Although the Soviet Union lost the race to the moon, a considerable body of knowledge of the moon was accumulated by the Soviet space probes that flew there over the years 1959-1976. The following is a broad outline of the type of scientific information collected:
• Maps of the farside and limbs of the moon were compiled on the basis of photographs taken by the Automatic Interplanetary Station, Zond 3 and the Zond 5-8 missions. Mapping of selected areas of the nearside was carried out by Luna 12, 19 and 22.
• The environment of near-moon space was characterized by the orbiting missions: Luna 10-12, 14, 19 and 22. Data were obtained on the levels of solar and cosmic radiation, cosmic and solar particles and gravitational fields. The moon’s surface was studied from orbit by instruments on Luna 10, 11, 12 and 18.
• The moon’s gravitational field was first mapped by Luna 10, then in detail by Luna 14 and refined by Luna 19 and 22.
• Attempts to identify and then measure the moon’s magnetic field were made by the First and Second Cosmic Ships.
• The chemical characteristics, composition and density of moonrock were determined in situ by Lunokhod and Lunokhod 2 and through samples brought back to Earth by Lunas 16, 20 and 24. The lunar samples, although small, were shared internationally.
• The physical properties of the surface were determined by Luna 13 and the two Lunokhods (RIFMA).
• Precise distances between Earth and the moon were measured by laser reflectors on Lunokhods 1 and 2.

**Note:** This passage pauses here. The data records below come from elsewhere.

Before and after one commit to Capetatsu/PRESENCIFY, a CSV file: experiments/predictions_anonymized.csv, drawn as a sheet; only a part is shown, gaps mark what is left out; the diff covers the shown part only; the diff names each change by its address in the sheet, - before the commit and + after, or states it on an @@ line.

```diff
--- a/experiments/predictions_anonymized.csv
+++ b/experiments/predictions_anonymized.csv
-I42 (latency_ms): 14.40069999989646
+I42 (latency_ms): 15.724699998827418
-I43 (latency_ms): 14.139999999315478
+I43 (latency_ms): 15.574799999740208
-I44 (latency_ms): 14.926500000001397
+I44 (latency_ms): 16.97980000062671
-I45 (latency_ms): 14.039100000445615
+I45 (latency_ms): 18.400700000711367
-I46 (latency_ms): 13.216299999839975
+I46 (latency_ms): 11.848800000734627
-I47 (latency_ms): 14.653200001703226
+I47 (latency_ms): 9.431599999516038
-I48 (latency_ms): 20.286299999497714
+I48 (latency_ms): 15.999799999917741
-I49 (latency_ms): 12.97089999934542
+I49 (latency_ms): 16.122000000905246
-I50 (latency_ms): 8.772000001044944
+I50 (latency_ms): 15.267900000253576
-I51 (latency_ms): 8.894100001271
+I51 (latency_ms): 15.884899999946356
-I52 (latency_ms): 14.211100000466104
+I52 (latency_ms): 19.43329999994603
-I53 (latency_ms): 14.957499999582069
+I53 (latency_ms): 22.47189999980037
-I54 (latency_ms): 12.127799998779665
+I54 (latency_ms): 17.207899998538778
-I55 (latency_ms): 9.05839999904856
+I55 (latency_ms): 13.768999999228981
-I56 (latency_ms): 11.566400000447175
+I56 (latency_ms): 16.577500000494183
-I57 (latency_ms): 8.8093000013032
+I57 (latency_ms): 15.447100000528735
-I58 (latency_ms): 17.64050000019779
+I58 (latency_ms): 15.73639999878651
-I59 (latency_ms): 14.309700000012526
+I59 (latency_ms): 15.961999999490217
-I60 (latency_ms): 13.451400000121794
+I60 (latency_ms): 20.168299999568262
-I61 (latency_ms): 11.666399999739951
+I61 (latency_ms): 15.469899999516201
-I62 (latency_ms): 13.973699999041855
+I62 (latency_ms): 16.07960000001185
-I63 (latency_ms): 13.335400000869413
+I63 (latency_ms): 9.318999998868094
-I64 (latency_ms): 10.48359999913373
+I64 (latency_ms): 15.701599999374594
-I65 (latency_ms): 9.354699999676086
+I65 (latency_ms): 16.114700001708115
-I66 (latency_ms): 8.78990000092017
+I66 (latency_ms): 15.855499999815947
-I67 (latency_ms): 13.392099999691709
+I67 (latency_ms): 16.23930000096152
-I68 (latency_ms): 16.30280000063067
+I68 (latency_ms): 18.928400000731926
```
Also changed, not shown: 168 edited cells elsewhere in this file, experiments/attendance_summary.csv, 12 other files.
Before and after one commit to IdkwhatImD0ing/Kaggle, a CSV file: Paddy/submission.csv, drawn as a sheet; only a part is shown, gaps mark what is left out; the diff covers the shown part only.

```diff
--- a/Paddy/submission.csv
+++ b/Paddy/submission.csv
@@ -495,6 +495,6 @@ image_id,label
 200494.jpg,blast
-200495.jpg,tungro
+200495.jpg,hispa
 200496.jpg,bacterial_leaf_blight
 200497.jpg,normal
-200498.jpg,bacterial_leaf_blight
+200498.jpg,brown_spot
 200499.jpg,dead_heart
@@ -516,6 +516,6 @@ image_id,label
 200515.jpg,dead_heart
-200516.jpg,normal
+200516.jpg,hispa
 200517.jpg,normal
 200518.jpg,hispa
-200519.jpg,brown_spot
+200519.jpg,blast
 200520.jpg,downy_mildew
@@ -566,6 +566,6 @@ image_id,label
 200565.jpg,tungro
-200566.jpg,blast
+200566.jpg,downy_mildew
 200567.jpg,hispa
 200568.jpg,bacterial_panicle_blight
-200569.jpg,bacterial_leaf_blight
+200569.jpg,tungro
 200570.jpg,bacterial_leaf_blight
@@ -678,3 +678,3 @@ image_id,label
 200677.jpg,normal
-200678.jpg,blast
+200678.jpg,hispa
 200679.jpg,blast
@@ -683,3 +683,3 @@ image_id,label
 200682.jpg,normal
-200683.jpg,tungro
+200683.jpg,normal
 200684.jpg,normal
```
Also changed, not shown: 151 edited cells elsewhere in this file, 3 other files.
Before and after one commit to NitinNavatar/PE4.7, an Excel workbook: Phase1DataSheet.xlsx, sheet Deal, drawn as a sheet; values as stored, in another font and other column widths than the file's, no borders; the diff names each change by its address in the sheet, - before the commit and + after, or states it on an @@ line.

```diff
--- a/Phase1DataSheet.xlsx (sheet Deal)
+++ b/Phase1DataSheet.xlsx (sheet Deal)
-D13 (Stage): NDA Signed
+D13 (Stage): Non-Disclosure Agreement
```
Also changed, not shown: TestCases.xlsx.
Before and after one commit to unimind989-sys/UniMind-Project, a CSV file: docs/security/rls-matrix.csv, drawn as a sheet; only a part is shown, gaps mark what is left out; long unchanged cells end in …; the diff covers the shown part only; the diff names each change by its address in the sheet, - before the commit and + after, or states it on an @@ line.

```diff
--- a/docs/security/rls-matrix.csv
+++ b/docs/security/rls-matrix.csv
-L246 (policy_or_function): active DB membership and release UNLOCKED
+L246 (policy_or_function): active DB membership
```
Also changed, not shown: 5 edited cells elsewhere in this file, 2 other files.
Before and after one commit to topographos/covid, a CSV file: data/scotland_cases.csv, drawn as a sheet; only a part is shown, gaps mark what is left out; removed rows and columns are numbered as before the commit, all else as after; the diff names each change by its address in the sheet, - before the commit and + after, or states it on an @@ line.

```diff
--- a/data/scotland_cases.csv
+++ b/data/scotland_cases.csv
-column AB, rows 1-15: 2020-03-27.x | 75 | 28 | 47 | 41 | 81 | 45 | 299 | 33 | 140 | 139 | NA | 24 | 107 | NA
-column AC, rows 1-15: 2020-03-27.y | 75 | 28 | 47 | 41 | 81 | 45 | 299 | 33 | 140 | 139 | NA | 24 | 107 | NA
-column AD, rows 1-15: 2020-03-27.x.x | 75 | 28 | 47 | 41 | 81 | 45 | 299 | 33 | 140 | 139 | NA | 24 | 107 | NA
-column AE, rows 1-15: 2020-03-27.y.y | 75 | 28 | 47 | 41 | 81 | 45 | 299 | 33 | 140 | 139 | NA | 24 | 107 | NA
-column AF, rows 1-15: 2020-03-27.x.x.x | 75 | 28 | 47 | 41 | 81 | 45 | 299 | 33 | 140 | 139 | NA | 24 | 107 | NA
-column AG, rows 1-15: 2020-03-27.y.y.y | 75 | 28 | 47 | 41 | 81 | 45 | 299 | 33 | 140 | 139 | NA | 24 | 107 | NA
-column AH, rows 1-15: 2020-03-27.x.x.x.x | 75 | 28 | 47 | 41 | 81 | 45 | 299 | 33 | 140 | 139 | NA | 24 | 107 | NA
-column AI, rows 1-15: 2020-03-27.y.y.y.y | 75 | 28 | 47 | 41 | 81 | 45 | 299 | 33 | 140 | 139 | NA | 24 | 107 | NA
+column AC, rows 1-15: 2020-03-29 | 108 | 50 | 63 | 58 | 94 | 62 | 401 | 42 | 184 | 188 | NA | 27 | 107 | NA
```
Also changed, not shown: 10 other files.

• Radiation levels and temperatures on the surface of the moon were measured by Luna 9, 16, 20, 23 and 24.
• The nature of the lunar micro-atmosphere was measured by Lunokhod.
• The effects of Earth-moon space on animals and other biological samples, especially in respect of radiation, were measured by Zond 5 and 8. These remain the only (non-human) lunar biology missions.
As a result of the American and Soviet efforts, the moon became, unsurprisingly, the best known body in the solar system after our own Earth. With such an improved level of knowledge, the scientific case for returning to the moon became more and more difficult to make, granted our much less comprehensive knowledge of the inner planets Mercury, Venus and Mars and the outer planets. In fact, the moon still had many surprises in store, as the American Lunar Prospector was to prove as it began to search for ice. Scientific instruments by the new century were now able to return much more sophisticated data and at a much higher rate than had been possible in the 1960s, opening up further possibilities for scientific exploration. Miniaturization made it possible for smaller spacecraft to be launched on much less expensive rockets.
The last achievement – Luna 24 core sample